↓↓↓
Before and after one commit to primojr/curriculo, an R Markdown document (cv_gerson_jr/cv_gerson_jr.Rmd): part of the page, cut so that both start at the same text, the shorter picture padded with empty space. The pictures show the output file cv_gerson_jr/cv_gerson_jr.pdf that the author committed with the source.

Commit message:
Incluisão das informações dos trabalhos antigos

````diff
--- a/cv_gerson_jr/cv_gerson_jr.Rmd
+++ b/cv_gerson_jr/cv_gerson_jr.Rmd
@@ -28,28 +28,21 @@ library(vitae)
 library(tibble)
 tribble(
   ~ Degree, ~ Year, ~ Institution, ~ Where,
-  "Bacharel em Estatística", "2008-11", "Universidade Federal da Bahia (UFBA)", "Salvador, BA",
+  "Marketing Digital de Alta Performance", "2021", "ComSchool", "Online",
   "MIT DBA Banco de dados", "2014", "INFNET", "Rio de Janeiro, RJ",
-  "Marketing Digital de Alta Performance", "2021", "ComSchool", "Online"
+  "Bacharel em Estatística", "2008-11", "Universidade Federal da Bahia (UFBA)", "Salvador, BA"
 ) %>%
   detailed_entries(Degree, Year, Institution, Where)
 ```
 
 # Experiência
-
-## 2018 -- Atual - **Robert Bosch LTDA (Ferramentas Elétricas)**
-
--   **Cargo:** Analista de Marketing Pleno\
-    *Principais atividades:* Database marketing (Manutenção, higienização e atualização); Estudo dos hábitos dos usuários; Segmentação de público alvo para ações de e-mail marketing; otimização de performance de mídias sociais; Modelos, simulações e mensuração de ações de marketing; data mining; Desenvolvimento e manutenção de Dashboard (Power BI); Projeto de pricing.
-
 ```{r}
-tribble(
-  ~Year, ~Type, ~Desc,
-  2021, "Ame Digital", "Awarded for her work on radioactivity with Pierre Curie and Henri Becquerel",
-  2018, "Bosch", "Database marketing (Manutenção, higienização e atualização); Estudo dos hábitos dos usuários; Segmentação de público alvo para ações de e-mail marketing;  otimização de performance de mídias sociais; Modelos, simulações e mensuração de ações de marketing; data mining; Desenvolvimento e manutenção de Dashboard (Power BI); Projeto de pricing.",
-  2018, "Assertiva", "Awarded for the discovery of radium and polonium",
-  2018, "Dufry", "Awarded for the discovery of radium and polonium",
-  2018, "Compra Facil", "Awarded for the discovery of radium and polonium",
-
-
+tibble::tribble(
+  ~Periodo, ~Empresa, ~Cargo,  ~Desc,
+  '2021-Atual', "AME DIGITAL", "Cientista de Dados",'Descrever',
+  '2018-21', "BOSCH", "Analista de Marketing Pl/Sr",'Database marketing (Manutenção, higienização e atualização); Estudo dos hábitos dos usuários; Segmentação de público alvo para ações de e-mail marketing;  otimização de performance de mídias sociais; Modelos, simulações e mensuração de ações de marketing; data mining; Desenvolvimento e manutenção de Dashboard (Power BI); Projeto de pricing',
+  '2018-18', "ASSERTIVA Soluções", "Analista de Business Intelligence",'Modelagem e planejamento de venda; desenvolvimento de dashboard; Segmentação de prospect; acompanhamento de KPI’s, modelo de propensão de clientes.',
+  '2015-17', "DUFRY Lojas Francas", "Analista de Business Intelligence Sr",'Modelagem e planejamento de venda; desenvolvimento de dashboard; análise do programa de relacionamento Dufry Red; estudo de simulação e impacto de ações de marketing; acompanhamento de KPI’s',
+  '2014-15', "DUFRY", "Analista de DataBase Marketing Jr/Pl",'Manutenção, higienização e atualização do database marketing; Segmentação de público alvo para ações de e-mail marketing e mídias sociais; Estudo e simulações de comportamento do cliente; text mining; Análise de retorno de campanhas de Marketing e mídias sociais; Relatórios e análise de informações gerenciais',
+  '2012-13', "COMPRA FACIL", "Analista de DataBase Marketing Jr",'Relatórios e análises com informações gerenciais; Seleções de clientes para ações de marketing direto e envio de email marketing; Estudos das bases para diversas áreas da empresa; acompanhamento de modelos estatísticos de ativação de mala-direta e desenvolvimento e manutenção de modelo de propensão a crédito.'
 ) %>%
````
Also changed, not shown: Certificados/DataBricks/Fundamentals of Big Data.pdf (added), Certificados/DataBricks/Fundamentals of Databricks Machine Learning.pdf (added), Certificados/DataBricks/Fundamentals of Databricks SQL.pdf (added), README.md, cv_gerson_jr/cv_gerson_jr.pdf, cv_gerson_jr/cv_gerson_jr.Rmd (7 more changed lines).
↑↑↑
• Exercise requirements: Now write the data shown above out again, word for word.

• Result of this exercise:
Before and after one commit to primojr/curriculo, an R Markdown document (cv_gerson_jr/cv_gerson_jr.Rmd): part of the page, cut so that both start at the same text, the shorter picture padded with empty space. The pictures show the output file cv_gerson_jr/cv_gerson_jr.pdf that the author committed with the source.

Commit message:
Incluisão das informações dos trabalhos antigos

````diff
--- a/cv_gerson_jr/cv_gerson_jr.Rmd
+++ b/cv_gerson_jr/cv_gerson_jr.Rmd
@@ -28,28 +28,21 @@ library(vitae)
 library(tibble)
 tribble(
   ~ Degree, ~ Year, ~ Institution, ~ Where,
-  "Bacharel em Estatística", "2008-11", "Universidade Federal da Bahia (UFBA)", "Salvador, BA",
+  "Marketing Digital de Alta Performance", "2021", "ComSchool", "Online",
   "MIT DBA Banco de dados", "2014", "INFNET", "Rio de Janeiro, RJ",
-  "Marketing Digital de Alta Performance", "2021", "ComSchool", "Online"
+  "Bacharel em Estatística", "2008-11", "Universidade Federal da Bahia (UFBA)", "Salvador, BA"
 ) %>%
   detailed_entries(Degree, Year, Institution, Where)
 ```
 
 # Experiência
-
-## 2018 -- Atual - **Robert Bosch LTDA (Ferramentas Elétricas)**
-
--   **Cargo:** Analista de Marketing Pleno\
-    *Principais atividades:* Database marketing (Manutenção, higienização e atualização); Estudo dos hábitos dos usuários; Segmentação de público alvo para ações de e-mail marketing; otimização de performance de mídias sociais; Modelos, simulações e mensuração de ações de marketing; data mining; Desenvolvimento e manutenção de Dashboard (Power BI); Projeto de pricing.
-
 ```{r}
-tribble(
-  ~Year, ~Type, ~Desc,
-  2021, "Ame Digital", "Awarded for her work on radioactivity with Pierre Curie and Henri Becquerel",
-  2018, "Bosch", "Database marketing (Manutenção, higienização e atualização); Estudo dos hábitos dos usuários; Segmentação de público alvo para ações de e-mail marketing;  otimização de performance de mídias sociais; Modelos, simulações e mensuração de ações de marketing; data mining; Desenvolvimento e manutenção de Dashboard (Power BI); Projeto de pricing.",
-  2018, "Assertiva", "Awarded for the discovery of radium and polonium",
-  2018, "Dufry", "Awarded for the discovery of radium and polonium",
-  2018, "Compra Facil", "Awarded for the discovery of radium and polonium",
-
-
+tibble::tribble(
+  ~Periodo, ~Empresa, ~Cargo,  ~Desc,
+  '2021-Atual', "AME DIGITAL", "Cientista de Dados",'Descrever',
+  '2018-21', "BOSCH", "Analista de Marketing Pl/Sr",'Database marketing (Manutenção, higienização e atualização); Estudo dos hábitos dos usuários; Segmentação de público alvo para ações de e-mail marketing;  otimização de performance de mídias sociais; Modelos, simulações e mensuração de ações de marketing; data mining; Desenvolvimento e manutenção de Dashboard (Power BI); Projeto de pricing',
+  '2018-18', "ASSERTIVA Soluções", "Analista de Business Intelligence",'Modelagem e planejamento de venda; desenvolvimento de dashboard; Segmentação de prospect; acompanhamento de KPI’s, modelo de propensão de clientes.',
+  '2015-17', "DUFRY Lojas Francas", "Analista de Business Intelligence Sr",'Modelagem e planejamento de venda; desenvolvimento de dashboard; análise do programa de relacionamento Dufry Red; estudo de simulação e impacto de ações de marketing; acompanhamento de KPI’s',
+  '2014-15', "DUFRY", "Analista de DataBase Marketing Jr/Pl",'Manutenção, higienização e atualização do database marketing; Segmentação de público alvo para ações de e-mail marketing e mídias sociais; Estudo e simulações de comportamento do cliente; text mining; Análise de retorno de campanhas de Marketing e mídias sociais; Relatórios e análise de informações gerenciais',
+  '2012-13', "COMPRA FACIL", "Analista de DataBase Marketing Jr",'Relatórios e análises com informações gerenciais; Seleções de clientes para ações de marketing direto e envio de email marketing; Estudos das bases para diversas áreas da empresa; acompanhamento de modelos estatísticos de ativação de mala-direta e desenvolvimento e manutenção de modelo de propensão a crédito.'
 ) %>%
````
Also changed, not shown: Certificados/DataBricks/Fundamentals of Big Data.pdf (added), Certificados/DataBricks/Fundamentals of Databricks Machine Learning.pdf (added), Certificados/DataBricks/Fundamentals of Databricks SQL.pdf (added), README.md, cv_gerson_jr/cv_gerson_jr.pdf, cv_gerson_jr/cv_gerson_jr.Rmd (7 more changed lines).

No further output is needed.